Pick every line out of the entries below that has the string "Documantation", and copy it.

Version difference data:
##############################

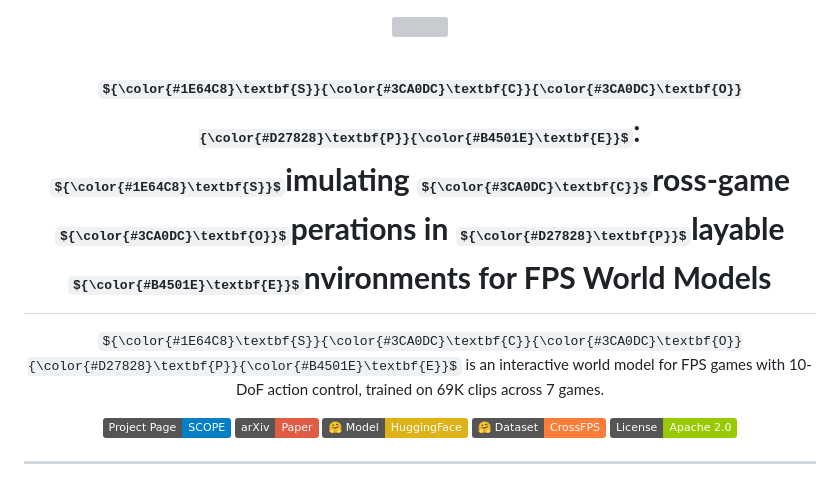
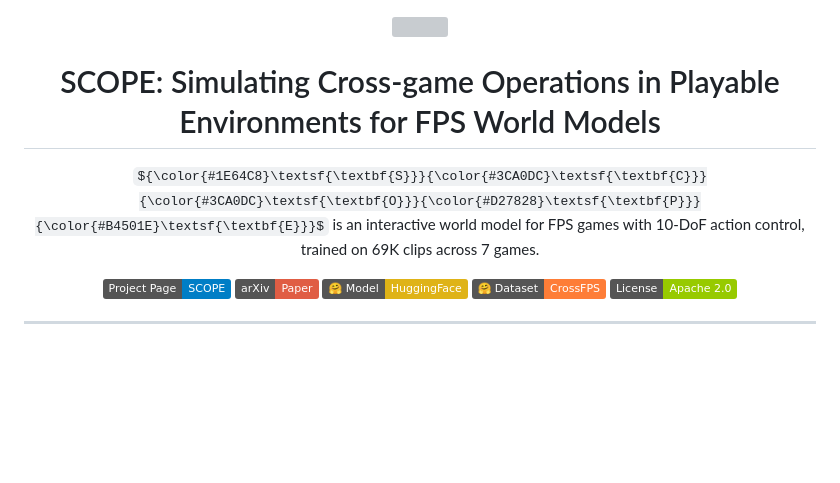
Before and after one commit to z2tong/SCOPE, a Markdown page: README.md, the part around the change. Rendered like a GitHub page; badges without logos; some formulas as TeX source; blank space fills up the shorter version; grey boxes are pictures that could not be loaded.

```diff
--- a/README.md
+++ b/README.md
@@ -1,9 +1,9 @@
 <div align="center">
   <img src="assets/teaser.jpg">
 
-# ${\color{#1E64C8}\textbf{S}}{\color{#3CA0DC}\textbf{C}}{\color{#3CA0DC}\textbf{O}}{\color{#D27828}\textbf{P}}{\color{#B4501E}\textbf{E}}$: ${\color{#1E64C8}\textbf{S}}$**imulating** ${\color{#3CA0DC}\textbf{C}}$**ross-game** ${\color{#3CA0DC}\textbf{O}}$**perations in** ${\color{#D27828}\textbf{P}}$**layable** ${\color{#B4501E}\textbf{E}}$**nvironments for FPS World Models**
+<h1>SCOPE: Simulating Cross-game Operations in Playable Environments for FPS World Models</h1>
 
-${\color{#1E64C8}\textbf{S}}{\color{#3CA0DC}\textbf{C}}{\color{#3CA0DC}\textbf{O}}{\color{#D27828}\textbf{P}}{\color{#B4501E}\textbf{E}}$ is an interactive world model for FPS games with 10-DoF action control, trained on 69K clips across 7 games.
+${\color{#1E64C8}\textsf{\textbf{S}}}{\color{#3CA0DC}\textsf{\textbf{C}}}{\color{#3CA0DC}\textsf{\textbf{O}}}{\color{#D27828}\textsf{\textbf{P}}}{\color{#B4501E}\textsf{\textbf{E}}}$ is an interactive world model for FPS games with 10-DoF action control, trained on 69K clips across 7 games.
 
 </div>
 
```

##############################

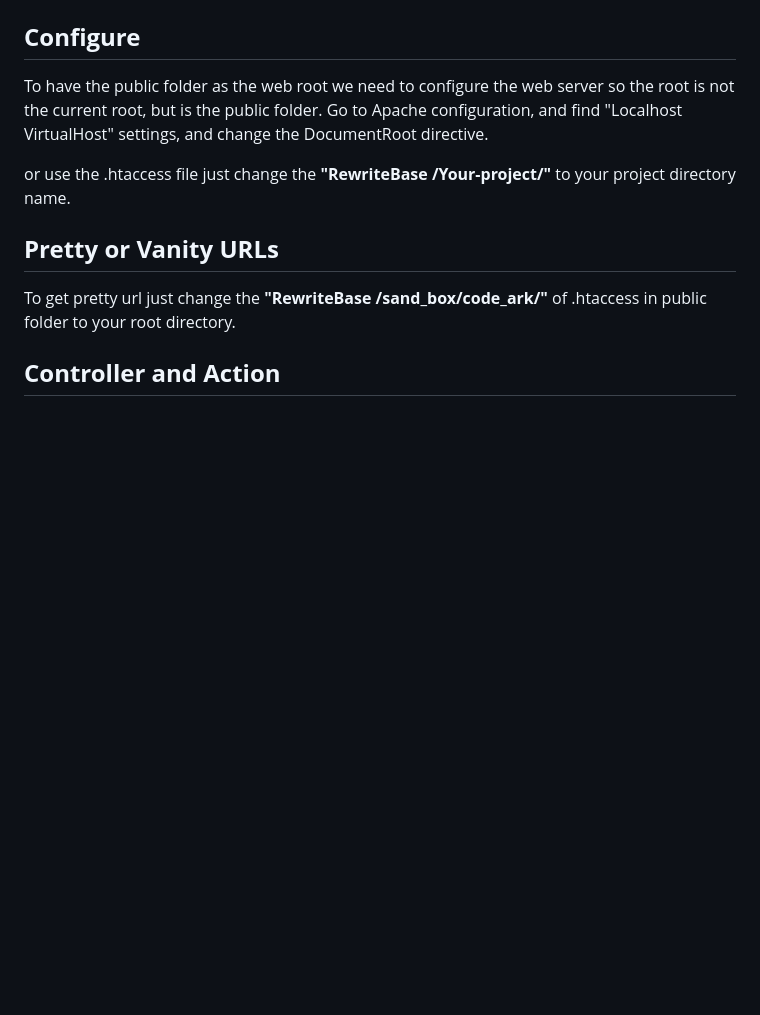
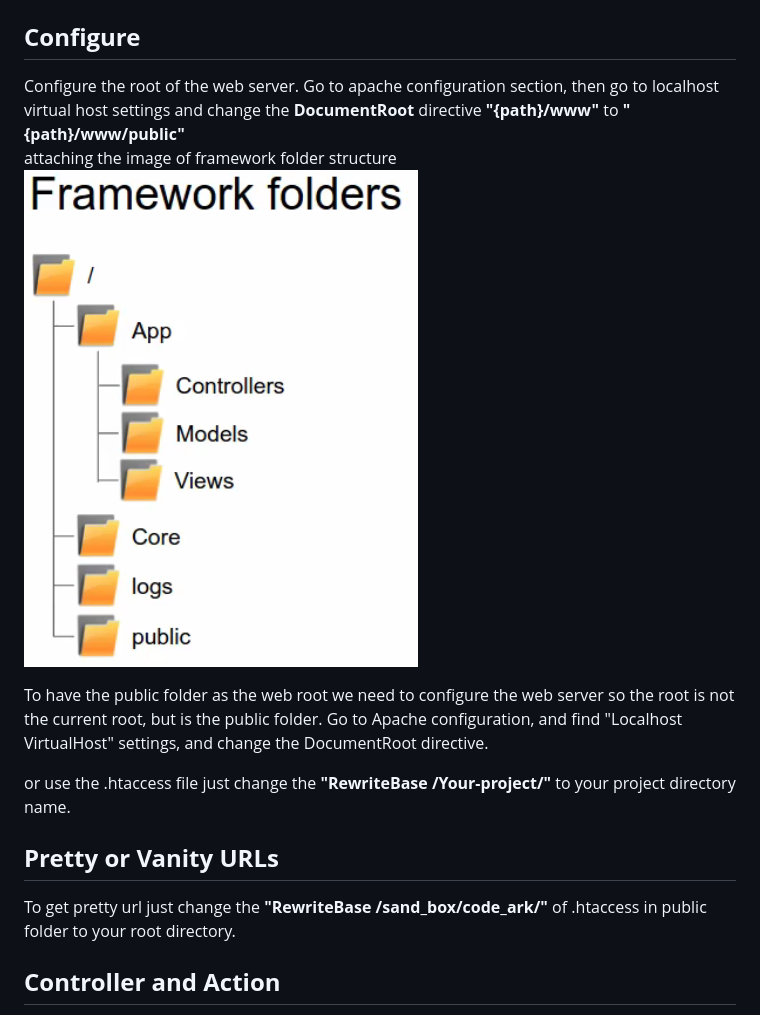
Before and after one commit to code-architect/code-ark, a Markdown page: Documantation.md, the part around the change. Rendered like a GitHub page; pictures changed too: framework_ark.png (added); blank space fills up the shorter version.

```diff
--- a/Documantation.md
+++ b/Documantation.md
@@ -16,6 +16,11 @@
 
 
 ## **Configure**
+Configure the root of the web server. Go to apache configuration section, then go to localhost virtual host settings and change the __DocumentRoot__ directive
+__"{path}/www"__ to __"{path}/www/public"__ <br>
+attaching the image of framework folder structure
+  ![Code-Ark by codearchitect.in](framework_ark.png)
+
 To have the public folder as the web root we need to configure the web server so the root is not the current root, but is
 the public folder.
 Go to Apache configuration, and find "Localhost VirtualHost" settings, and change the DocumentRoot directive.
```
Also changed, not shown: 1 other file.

##############################

▸ Written answer:
Before and after one commit to code-architect/code-ark, a Markdown page: Documantation.md, the part around the change. Rendered like a GitHub page; pictures changed too: framework_ark.png (added); blank space fills up the shorter version.
--- a/Documantation.md
+++ b/Documantation.md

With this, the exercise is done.